The Triadex Muse is a sequencer-based synthesizer, produced in 1972, and designed by Edward Fredkin and Marvin Minsky at MIT. It is an algorithmic, deterministic event generator, utilizing early digital integrated circuits to generate an audio output that can sound very musical. It produces a sequence of notes based on the settings of about a dozen different parameters, including four small sliders that control Volume, Tempo, Pitch, and Fine Pitch. Only a few hundred were ever made.
The Muse was a featured exhibit for years at the Museum of Science, Boston. The exhibit signage explained the device's algorithmic approach to the creation of its seemingly random music. Far from being random, its preset "song" played continuously—and was even given a name, "Museum Musings," by the staff.
The Muse is the subject of U. S. Patent 3610801.
It was known to be used by the first wave of electronic musicians in the Philadelphia area in the late 70s. Users included: Charles Cohen, Lenny Seidman, Jeff Caine, George Kuetemeyer, Eddie Jobson, Rex X Ray and Stephan Spera, Paul Wozniki, and the groups Heavenside Layer, Ghostwriters, Watersports, and The Orchestra of Philadelphia Electronic Musicians.
Morgan Fisher, a British avant-garde musician/composer based in Tokyo, currently owns three Muses and has programmed them to "perform" together in harmony (using Molex sync cables) during his improvisational concerts.

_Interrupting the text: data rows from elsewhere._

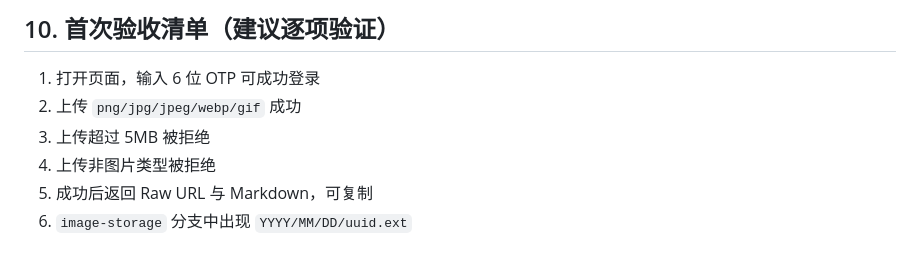
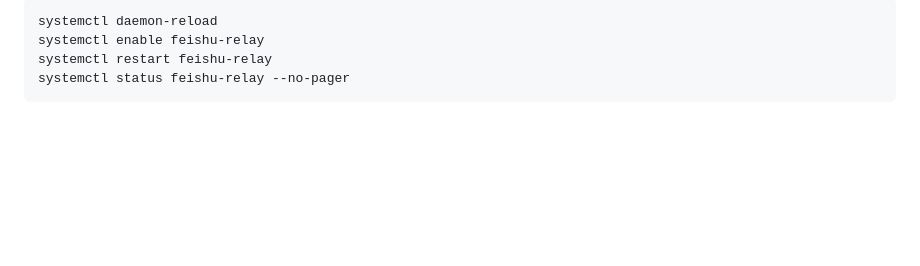
Before and after one commit to for9interesting/simple-image-bed, a Markdown page: README.md, the part around one of its changes. Drawn GitHub-style; blank space fills up the shorter version.

````diff
--- a/README.md
+++ b/README.md
@@ -147,9 +133,7 @@ https://<USER>.github.io/image-bed/
 
-## 10. 首次验收清单（建议逐项验证）
-
-1. 打开页面，输入 6 位 OTP 可成功登录
-2. 上传 `png/jpg/jpeg/webp/gif` 成功
-3. 上传超过 5MB 被拒绝
-4. 上传非图片类型被拒绝
-5. 成功后返回 Raw URL 与 Markdown，可复制
-6. `image-storage` 分支中出现 `YYYY/MM/DD/uuid.ext`
+```bash
+systemctl daemon-reload
+systemctl enable feishu-relay
+systemctl restart feishu-relay
+systemctl status feishu-relay --no-pager
+```
````
Also changed, not shown: other parts of README.md (+72 -86 lines).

Eddie Jobson used a Muse to create the sequenced effects on “Alaska” by UK.